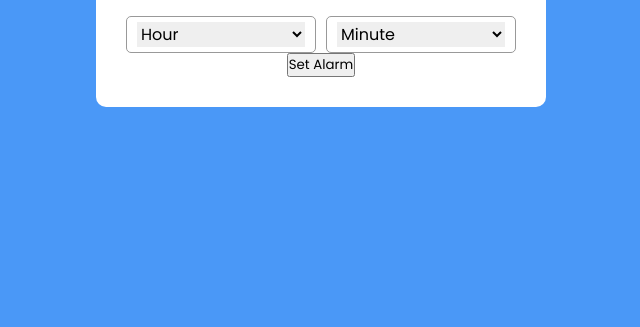
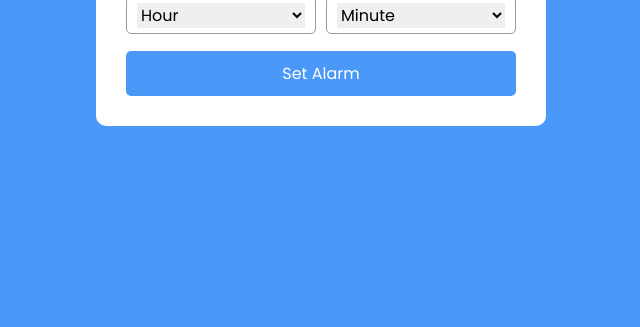
Before and after one commit to bahareseddigh/Alarm-Clock, a plain HTML site: page index.html in a window 1280 px wide. Shown: the part 473-800 px from the top of the page, without its empty margins (319-959 px from the left). Drawn offline with Linux system fonts and the light colour scheme.

Commit message:
set style on button

```diff
--- a/style.css
+++ b/style.css
@@ -43,3 +43,18 @@ body{
     width: 100%;
     cursor: pointer;
 }
+.container button{
+    width: 100%;
+    border: 0;
+    margin-top: 17px;
+    padding: 10px 0;
+    border-radius: 5px;
+    font-size: 16px;
+    cursor: pointer;
+    background-color: #4a98f7;
+    color: #fff;
+    transition: all .2s;
+}
+.container button:hover{
+    background-color: #338bf7;
+}
```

[Exercise objective]
Pictures stay out; print everything else in the data exactly.

[Expected answer]
Before and after one commit to bahareseddigh/Alarm-Clock, a plain HTML site: page index.html in a window 1280 px wide. Shown: the part 473-800 px from the top of the page, without its empty margins (319-959 px from the left). Drawn offline with Linux system fonts and the light colour scheme.

Commit message:
set style on button

```diff
--- a/style.css
+++ b/style.css
@@ -43,3 +43,18 @@ body{
     width: 100%;
     cursor: pointer;
 }
+.container button{
+    width: 100%;
+    border: 0;
+    margin-top: 17px;
+    padding: 10px 0;
+    border-radius: 5px;
+    font-size: 16px;
+    cursor: pointer;
+    background-color: #4a98f7;
+    color: #fff;
+    transition: all .2s;
+}
+.container button:hover{
+    background-color: #338bf7;
+}
```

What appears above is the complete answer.